Itemized modification records:

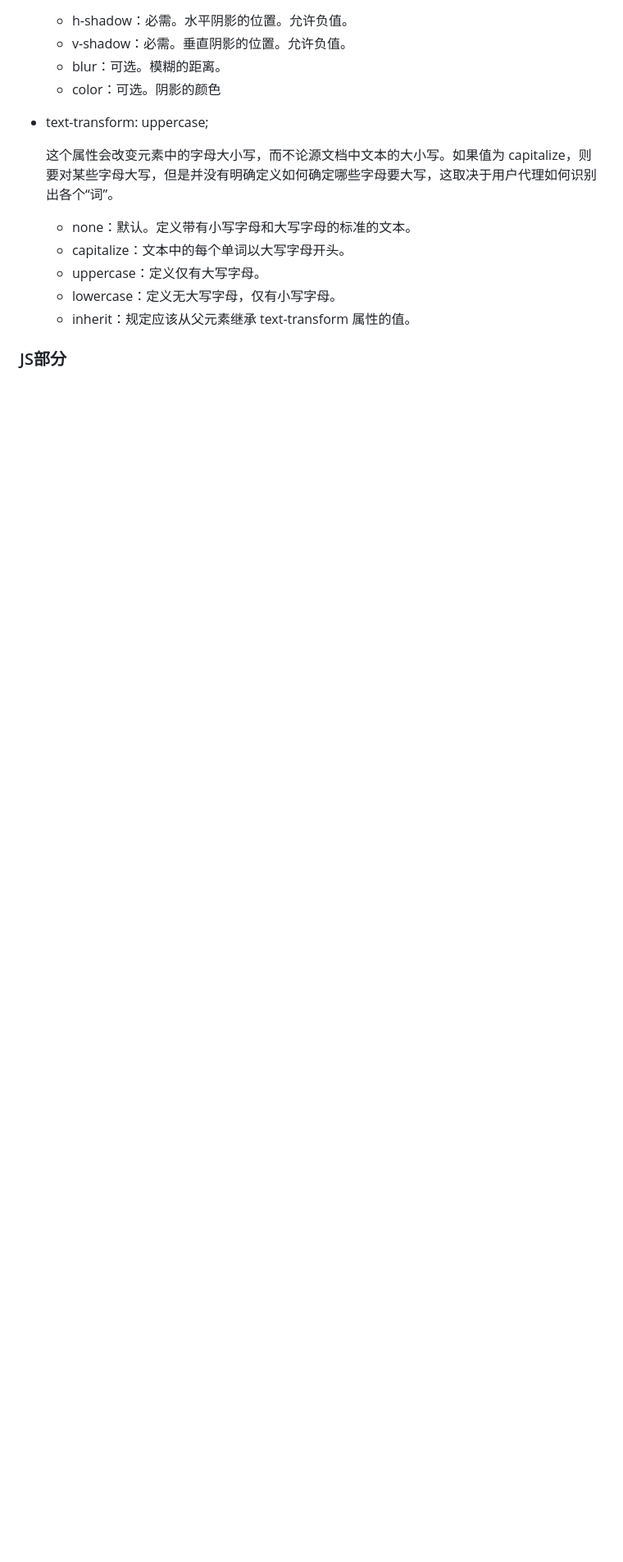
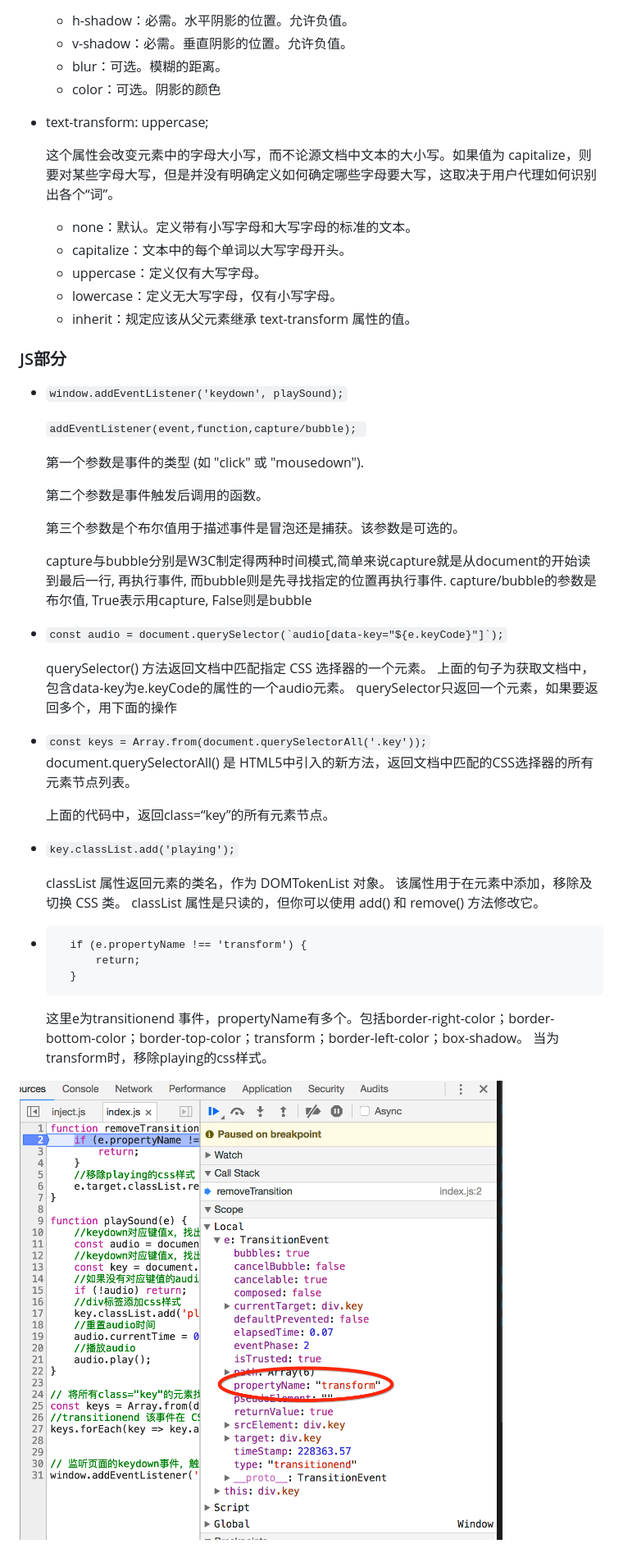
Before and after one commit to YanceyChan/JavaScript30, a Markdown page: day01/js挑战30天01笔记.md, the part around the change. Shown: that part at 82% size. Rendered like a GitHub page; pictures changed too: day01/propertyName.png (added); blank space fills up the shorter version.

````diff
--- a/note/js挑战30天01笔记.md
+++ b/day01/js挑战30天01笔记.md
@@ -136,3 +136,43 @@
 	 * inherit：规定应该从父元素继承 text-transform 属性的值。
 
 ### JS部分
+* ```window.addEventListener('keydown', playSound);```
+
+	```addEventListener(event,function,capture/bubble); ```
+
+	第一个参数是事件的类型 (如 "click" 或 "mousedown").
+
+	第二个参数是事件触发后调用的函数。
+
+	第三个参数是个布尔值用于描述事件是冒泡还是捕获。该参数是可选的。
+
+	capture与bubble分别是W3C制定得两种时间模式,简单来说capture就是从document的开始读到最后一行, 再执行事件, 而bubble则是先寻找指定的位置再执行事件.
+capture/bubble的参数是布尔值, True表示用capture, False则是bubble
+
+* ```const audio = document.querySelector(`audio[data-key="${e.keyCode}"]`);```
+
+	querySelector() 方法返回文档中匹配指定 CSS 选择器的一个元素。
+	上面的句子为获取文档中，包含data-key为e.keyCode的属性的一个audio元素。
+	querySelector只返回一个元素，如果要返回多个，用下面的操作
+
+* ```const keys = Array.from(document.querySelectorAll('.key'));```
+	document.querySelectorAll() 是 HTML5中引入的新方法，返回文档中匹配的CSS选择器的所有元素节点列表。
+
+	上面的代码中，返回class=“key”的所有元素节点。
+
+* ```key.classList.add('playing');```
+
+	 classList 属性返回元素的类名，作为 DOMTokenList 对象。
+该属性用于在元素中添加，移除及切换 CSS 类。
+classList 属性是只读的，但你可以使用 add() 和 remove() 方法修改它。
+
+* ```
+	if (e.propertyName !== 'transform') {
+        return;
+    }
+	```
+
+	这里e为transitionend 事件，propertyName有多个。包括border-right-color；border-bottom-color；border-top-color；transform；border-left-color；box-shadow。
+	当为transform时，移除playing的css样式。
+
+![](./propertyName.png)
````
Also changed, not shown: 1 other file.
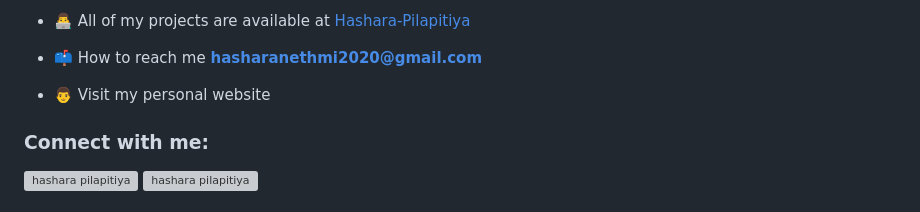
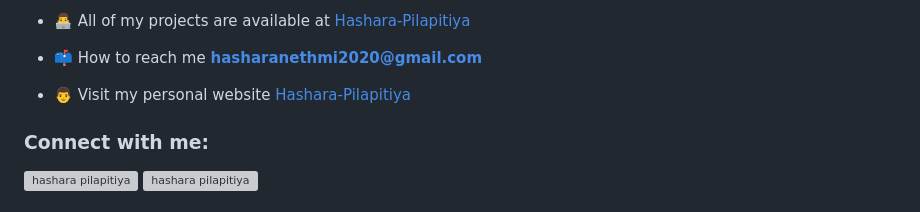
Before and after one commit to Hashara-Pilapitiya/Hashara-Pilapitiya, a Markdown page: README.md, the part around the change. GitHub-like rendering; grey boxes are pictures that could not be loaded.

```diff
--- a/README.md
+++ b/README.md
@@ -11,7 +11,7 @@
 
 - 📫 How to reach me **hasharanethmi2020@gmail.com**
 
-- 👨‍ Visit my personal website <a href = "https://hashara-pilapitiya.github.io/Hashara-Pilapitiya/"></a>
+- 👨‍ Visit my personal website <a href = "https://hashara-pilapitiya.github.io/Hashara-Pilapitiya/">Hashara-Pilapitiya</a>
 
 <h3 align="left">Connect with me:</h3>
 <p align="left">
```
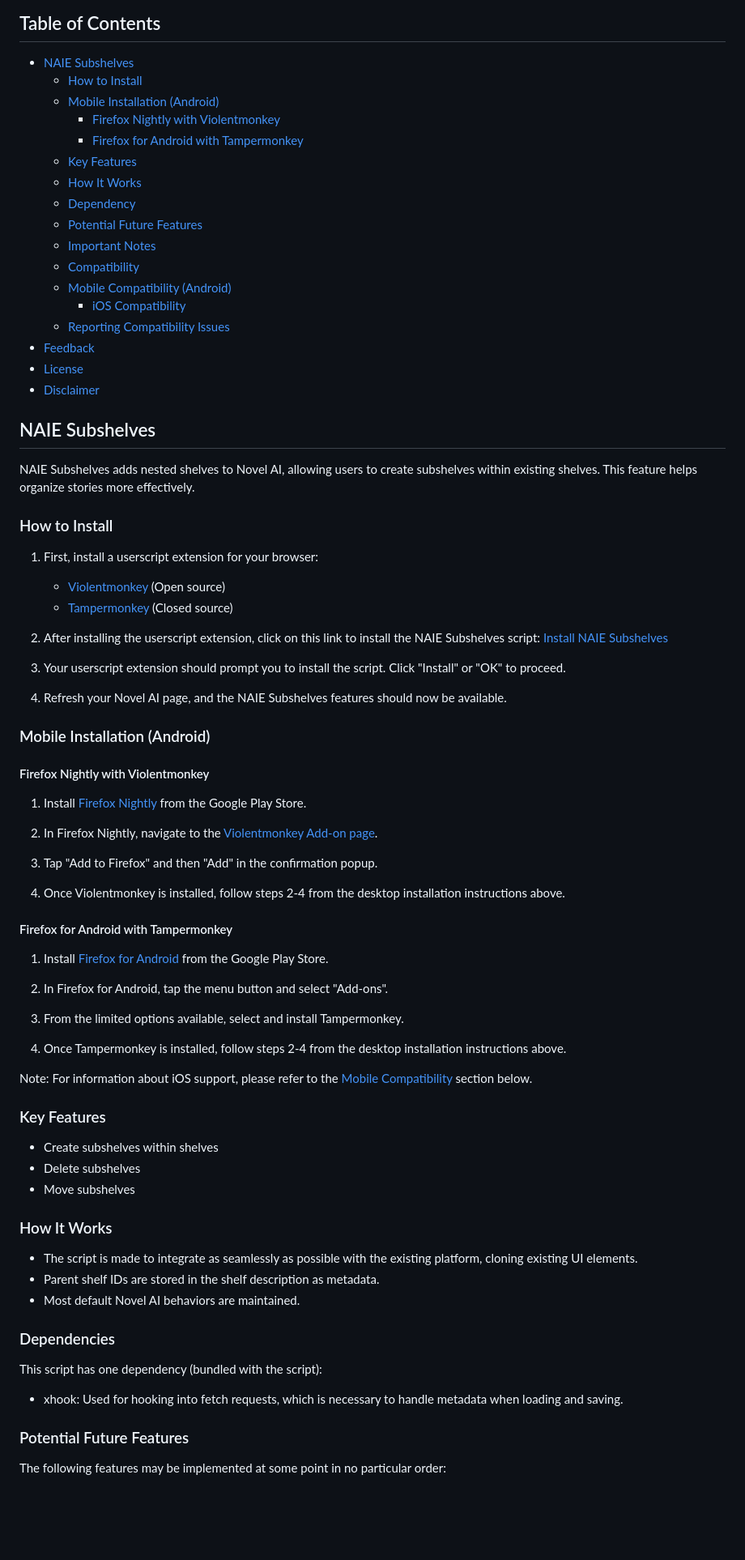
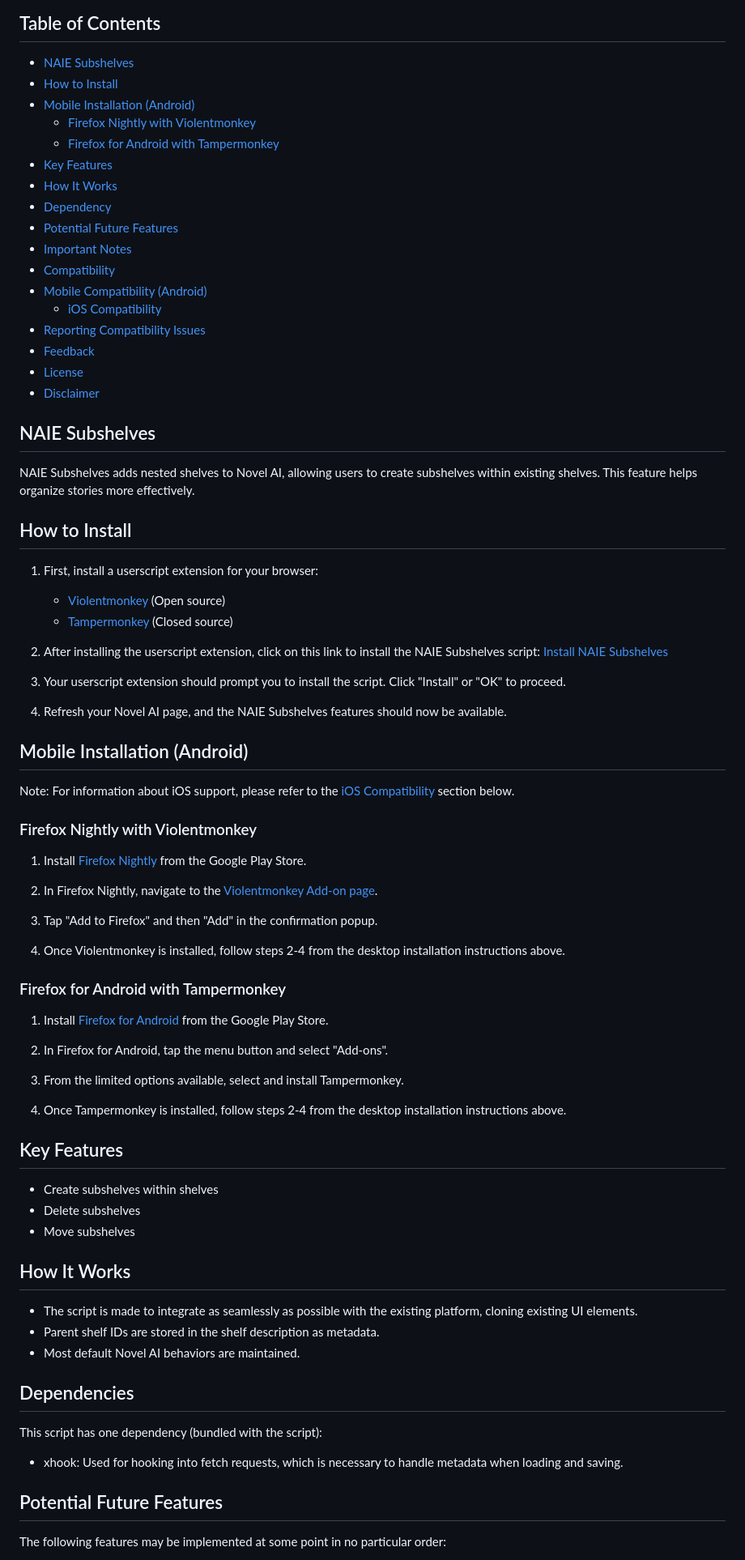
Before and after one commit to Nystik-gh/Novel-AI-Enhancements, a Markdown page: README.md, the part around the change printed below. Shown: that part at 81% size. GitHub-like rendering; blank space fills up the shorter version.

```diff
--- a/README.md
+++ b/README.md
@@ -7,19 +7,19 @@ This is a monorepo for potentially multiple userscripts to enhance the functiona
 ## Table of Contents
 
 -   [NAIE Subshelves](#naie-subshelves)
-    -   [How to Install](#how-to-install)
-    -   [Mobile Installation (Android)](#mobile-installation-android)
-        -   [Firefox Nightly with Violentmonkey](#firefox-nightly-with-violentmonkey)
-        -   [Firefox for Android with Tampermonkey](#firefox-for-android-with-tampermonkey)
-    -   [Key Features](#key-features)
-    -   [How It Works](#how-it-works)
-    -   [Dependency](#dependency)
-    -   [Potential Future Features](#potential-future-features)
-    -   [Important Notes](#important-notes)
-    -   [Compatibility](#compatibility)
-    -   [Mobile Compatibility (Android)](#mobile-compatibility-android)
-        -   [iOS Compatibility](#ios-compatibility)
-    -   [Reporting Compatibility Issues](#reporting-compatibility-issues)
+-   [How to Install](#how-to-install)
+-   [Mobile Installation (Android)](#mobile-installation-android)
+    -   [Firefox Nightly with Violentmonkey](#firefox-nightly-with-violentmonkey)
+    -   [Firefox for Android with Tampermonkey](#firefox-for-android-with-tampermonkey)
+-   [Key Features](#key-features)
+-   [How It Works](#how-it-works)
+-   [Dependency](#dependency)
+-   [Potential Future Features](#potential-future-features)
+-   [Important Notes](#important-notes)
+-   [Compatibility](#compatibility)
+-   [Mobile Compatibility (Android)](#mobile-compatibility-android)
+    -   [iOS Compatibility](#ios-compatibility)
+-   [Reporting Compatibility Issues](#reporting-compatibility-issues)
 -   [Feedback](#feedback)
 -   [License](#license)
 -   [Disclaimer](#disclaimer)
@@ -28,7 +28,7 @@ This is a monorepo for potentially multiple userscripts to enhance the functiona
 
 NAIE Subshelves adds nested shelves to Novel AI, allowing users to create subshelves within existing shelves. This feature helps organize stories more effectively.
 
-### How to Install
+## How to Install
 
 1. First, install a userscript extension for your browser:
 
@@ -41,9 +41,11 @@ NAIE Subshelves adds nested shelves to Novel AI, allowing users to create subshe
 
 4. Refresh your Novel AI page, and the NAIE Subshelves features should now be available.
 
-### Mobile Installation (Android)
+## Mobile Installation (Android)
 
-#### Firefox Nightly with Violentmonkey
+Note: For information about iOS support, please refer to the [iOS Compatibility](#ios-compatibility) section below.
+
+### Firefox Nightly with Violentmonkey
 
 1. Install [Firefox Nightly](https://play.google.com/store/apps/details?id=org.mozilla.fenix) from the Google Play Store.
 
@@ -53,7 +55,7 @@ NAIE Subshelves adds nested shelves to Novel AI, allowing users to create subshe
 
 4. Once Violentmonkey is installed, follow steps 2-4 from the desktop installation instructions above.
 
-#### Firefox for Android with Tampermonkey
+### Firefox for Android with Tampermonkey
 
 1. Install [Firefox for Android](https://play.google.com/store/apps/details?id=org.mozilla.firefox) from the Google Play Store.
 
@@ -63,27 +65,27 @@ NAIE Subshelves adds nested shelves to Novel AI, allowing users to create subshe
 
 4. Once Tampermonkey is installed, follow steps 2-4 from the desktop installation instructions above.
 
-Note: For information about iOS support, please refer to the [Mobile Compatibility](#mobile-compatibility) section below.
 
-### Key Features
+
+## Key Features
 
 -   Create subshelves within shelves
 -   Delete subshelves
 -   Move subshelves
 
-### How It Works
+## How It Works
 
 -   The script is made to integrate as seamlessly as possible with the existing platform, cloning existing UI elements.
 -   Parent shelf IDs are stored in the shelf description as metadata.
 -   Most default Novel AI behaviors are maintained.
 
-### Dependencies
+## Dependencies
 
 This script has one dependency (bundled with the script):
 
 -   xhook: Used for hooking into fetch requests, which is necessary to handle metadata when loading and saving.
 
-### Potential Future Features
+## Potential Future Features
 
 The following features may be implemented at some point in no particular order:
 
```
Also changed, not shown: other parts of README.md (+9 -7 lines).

**Task to carry out**
Exactly as they appear above, give the records again, without their pictures.

**Response below**
Before and after one commit to YanceyChan/JavaScript30, a Markdown page: day01/js挑战30天01笔记.md, the part around the change. Shown: that part at 82% size. Rendered like a GitHub page; pictures changed too: day01/propertyName.png (added); blank space fills up the shorter version.

````diff
--- a/note/js挑战30天01笔记.md
+++ b/day01/js挑战30天01笔记.md
@@ -136,3 +136,43 @@
 	 * inherit：规定应该从父元素继承 text-transform 属性的值。
 
 ### JS部分
+* ```window.addEventListener('keydown', playSound);```
+
+	```addEventListener(event,function,capture/bubble); ```
+
+	第一个参数是事件的类型 (如 "click" 或 "mousedown").
+
+	第二个参数是事件触发后调用的函数。
+
+	第三个参数是个布尔值用于描述事件是冒泡还是捕获。该参数是可选的。
+
+	capture与bubble分别是W3C制定得两种时间模式,简单来说capture就是从document的开始读到最后一行, 再执行事件, 而bubble则是先寻找指定的位置再执行事件.
+capture/bubble的参数是布尔值, True表示用capture, False则是bubble
+
+* ```const audio = document.querySelector(`audio[data-key="${e.keyCode}"]`);```
+
+	querySelector() 方法返回文档中匹配指定 CSS 选择器的一个元素。
+	上面的句子为获取文档中，包含data-key为e.keyCode的属性的一个audio元素。
+	querySelector只返回一个元素，如果要返回多个，用下面的操作
+
+* ```const keys = Array.from(document.querySelectorAll('.key'));```
+	document.querySelectorAll() 是 HTML5中引入的新方法，返回文档中匹配的CSS选择器的所有元素节点列表。
+
+	上面的代码中，返回class=“key”的所有元素节点。
+
+* ```key.classList.add('playing');```
+
+	 classList 属性返回元素的类名，作为 DOMTokenList 对象。
+该属性用于在元素中添加，移除及切换 CSS 类。
+classList 属性是只读的，但你可以使用 add() 和 remove() 方法修改它。
+
+* ```
+	if (e.propertyName !== 'transform') {
+        return;
+    }
+	```
+
+	这里e为transitionend 事件，propertyName有多个。包括border-right-color；border-bottom-color；border-top-color；transform；border-left-color；box-shadow。
+	当为transform时，移除playing的css样式。
+
+![](./propertyName.png)
````
Also changed, not shown: 1 other file.
Before and after one commit to Hashara-Pilapitiya/Hashara-Pilapitiya, a Markdown page: README.md, the part around the change. GitHub-like rendering; grey boxes are pictures that could not be loaded.

```diff
--- a/README.md
+++ b/README.md
@@ -11,7 +11,7 @@
 
 - 📫 How to reach me **hasharanethmi2020@gmail.com**
 
-- 👨‍ Visit my personal website <a href = "https://hashara-pilapitiya.github.io/Hashara-Pilapitiya/"></a>
+- 👨‍ Visit my personal website <a href = "https://hashara-pilapitiya.github.io/Hashara-Pilapitiya/">Hashara-Pilapitiya</a>
 
 <h3 align="left">Connect with me:</h3>
 <p align="left">
```
Before and after one commit to Nystik-gh/Novel-AI-Enhancements, a Markdown page: README.md, the part around the change printed below. Shown: that part at 81% size. GitHub-like rendering; blank space fills up the shorter version.

```diff
--- a/README.md
+++ b/README.md
@@ -7,19 +7,19 @@ This is a monorepo for potentially multiple userscripts to enhance the functiona
 ## Table of Contents
 
 -   [NAIE Subshelves](#naie-subshelves)
-    -   [How to Install](#how-to-install)
-    -   [Mobile Installation (Android)](#mobile-installation-android)
-        -   [Firefox Nightly with Violentmonkey](#firefox-nightly-with-violentmonkey)
-        -   [Firefox for Android with Tampermonkey](#firefox-for-android-with-tampermonkey)
-    -   [Key Features](#key-features)
-    -   [How It Works](#how-it-works)
-    -   [Dependency](#dependency)
-    -   [Potential Future Features](#potential-future-features)
-    -   [Important Notes](#important-notes)
-    -   [Compatibility](#compatibility)
-    -   [Mobile Compatibility (Android)](#mobile-compatibility-android)
-        -   [iOS Compatibility](#ios-compatibility)
-    -   [Reporting Compatibility Issues](#reporting-compatibility-issues)
+-   [How to Install](#how-to-install)
+-   [Mobile Installation (Android)](#mobile-installation-android)
+    -   [Firefox Nightly with Violentmonkey](#firefox-nightly-with-violentmonkey)
+    -   [Firefox for Android with Tampermonkey](#firefox-for-android-with-tampermonkey)
+-   [Key Features](#key-features)
+-   [How It Works](#how-it-works)
+-   [Dependency](#dependency)
+-   [Potential Future Features](#potential-future-features)
+-   [Important Notes](#important-notes)
+-   [Compatibility](#compatibility)
+-   [Mobile Compatibility (Android)](#mobile-compatibility-android)
+    -   [iOS Compatibility](#ios-compatibility)
+-   [Reporting Compatibility Issues](#reporting-compatibility-issues)
 -   [Feedback](#feedback)
 -   [License](#license)
 -   [Disclaimer](#disclaimer)
@@ -28,7 +28,7 @@ This is a monorepo for potentially multiple userscripts to enhance the functiona
 
 NAIE Subshelves adds nested shelves to Novel AI, allowing users to create subshelves within existing shelves. This feature helps organize stories more effectively.
 
-### How to Install
+## How to Install
 
 1. First, install a userscript extension for your browser:
 
@@ -41,9 +41,11 @@ NAIE Subshelves adds nested shelves to Novel AI, allowing users to create subshe
 
 4. Refresh your Novel AI page, and the NAIE Subshelves features should now be available.
 
-### Mobile Installation (Android)
+## Mobile Installation (Android)
 
-#### Firefox Nightly with Violentmonkey
+Note: For information about iOS support, please refer to the [iOS Compatibility](#ios-compatibility) section below.
+
+### Firefox Nightly with Violentmonkey
 
 1. Install [Firefox Nightly](https://play.google.com/store/apps/details?id=org.mozilla.fenix) from the Google Play Store.
 
@@ -53,7 +55,7 @@ NAIE Subshelves adds nested shelves to Novel AI, allowing users to create subshe
 
 4. Once Violentmonkey is installed, follow steps 2-4 from the desktop installation instructions above.
 
-#### Firefox for Android with Tampermonkey
+### Firefox for Android with Tampermonkey
 
 1. Install [Firefox for Android](https://play.google.com/store/apps/details?id=org.mozilla.firefox) from the Google Play Store.
 
@@ -63,27 +65,27 @@ NAIE Subshelves adds nested shelves to Novel AI, allowing users to create subshe
 
 4. Once Tampermonkey is installed, follow steps 2-4 from the desktop installation instructions above.
 
-Note: For information about iOS support, please refer to the [Mobile Compatibility](#mobile-compatibility) section below.
 
-### Key Features
+
+## Key Features
 
 -   Create subshelves within shelves
 -   Delete subshelves
 -   Move subshelves
 
-### How It Works
+## How It Works
 
 -   The script is made to integrate as seamlessly as possible with the existing platform, cloning existing UI elements.
 -   Parent shelf IDs are stored in the shelf description as metadata.
 -   Most default Novel AI behaviors are maintained.
 
-### Dependencies
+## Dependencies
 
 This script has one dependency (bundled with the script):
 
 -   xhook: Used for hooking into fetch requests, which is necessary to handle metadata when loading and saving.
 
-### Potential Future Features
+## Potential Future Features
 
 The following features may be implemented at some point in no particular order:
 
```
Also changed, not shown: other parts of README.md (+9 -7 lines).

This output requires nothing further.